From:Damian Yerrick <tepples@...>
Date:Thursday, February 17, 2005, 9:15
Gary Shannon wrote:

> I just woke up with this odd thought running through > my mind for a quick and easy syllabary. Each of the > 26 letters of the Roman alphabet could be treated as a > syllable and pronounced in full within the context of > the word. Thus "STO" would be pronounced "es'tio", > "HAD" would be "aitchay'dee". > > Then maybe the lower case letters could represent an > alternate syllable like "R" = "aar" while "r" = "ro". > Maybe the rule could be vowel before consonant in the > upper case and vowel after consonant in the lower > case. ("M" = "em", "m" = "ma", "P" = "ep", "p" = > "pee", "TO" = "tio", "tO" = "eto", etc. (But what > about "A" vs "a" hmmm. I don't know.))
Have A and a represent the glottal stop, just as they do in Hebrew.
> That would make for an easy-to-remember 52 symbol > syllabary. And it could be easily mapped onto a > custom made font that worked easily with the standard > English keybord.
Syllabary or abugida? Treat it as a pure syllabary, and I see no way to distinguish multiple vowels for a given consonant, unless you take the NW Caucasian approach and determine the vowels based on the surrounding consonants. Treat it as a Brahmi-style abugida, where a vowel replaces an adjacent consonant's intrinsic vowel, and you're one step away from having a full alphabet again. (Your revised proposal tends toward an abugida.) However, determining vowels based on the consonants just might work. For example, voicing might push the vowel from neutral /a/ to a different vowel determined by the place of articulation: <pPbB> => /pa.ap.bu.ub/. Or require dissimilation between adjacent vowels: <p> => /pa/ and <T> => /at/ but <pT> => /
> Is 52 enough? There would be 140,608 valid 3-syllable > words and 7.3 million 4-syllable words. That seems > like enough.

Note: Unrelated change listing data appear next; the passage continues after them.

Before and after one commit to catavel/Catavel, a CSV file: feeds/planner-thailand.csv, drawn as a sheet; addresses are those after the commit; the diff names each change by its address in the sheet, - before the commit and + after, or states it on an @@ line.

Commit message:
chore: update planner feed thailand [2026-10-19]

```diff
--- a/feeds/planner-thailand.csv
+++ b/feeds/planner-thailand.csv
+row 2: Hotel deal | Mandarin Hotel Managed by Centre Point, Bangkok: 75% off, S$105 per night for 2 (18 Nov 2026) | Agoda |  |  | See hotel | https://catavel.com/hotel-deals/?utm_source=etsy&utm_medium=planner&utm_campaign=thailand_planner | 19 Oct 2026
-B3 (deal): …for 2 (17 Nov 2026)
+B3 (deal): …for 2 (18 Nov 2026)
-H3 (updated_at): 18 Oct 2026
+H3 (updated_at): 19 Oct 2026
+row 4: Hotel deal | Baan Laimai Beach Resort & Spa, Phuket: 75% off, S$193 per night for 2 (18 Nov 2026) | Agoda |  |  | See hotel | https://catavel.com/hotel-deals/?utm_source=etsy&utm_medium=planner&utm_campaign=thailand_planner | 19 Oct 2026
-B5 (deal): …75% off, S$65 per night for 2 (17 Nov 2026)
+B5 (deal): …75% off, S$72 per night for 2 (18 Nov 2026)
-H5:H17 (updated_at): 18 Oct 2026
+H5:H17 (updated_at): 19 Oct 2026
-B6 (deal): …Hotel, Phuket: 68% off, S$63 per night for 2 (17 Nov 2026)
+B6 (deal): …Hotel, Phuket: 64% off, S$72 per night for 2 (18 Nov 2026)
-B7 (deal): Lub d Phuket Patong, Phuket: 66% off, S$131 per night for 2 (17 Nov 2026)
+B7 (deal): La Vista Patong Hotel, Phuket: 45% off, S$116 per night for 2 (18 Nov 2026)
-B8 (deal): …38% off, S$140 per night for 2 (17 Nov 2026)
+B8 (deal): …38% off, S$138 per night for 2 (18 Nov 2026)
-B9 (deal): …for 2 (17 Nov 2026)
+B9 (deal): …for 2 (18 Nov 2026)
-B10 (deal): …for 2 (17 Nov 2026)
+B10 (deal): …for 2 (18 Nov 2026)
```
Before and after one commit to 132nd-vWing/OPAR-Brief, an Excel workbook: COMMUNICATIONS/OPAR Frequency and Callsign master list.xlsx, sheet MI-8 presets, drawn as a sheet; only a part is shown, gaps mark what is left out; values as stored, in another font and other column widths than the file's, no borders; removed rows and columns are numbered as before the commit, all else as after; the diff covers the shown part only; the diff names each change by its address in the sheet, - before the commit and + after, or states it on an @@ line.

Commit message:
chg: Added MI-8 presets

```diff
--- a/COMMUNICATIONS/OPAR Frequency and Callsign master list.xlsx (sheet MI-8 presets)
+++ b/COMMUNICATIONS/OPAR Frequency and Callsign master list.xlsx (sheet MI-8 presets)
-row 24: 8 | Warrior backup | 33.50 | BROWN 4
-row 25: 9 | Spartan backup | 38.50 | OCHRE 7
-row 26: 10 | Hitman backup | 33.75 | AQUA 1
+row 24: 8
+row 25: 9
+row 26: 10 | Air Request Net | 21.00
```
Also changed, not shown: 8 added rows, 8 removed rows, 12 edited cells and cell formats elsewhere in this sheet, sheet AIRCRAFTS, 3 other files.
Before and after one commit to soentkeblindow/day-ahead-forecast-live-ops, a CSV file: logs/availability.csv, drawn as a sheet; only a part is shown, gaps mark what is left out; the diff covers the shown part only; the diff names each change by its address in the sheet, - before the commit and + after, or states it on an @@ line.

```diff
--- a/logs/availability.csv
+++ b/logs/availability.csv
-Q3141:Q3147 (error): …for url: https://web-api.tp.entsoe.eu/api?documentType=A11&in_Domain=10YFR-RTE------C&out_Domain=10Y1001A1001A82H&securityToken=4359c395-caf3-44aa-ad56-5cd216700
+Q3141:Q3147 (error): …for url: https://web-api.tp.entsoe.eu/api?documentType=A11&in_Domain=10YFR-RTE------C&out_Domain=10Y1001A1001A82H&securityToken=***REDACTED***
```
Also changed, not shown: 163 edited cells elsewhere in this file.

Should be enough, especially if you build the 4-syllable words out of compounds of 2-syllable words, as Japanese likes to do. -- Damian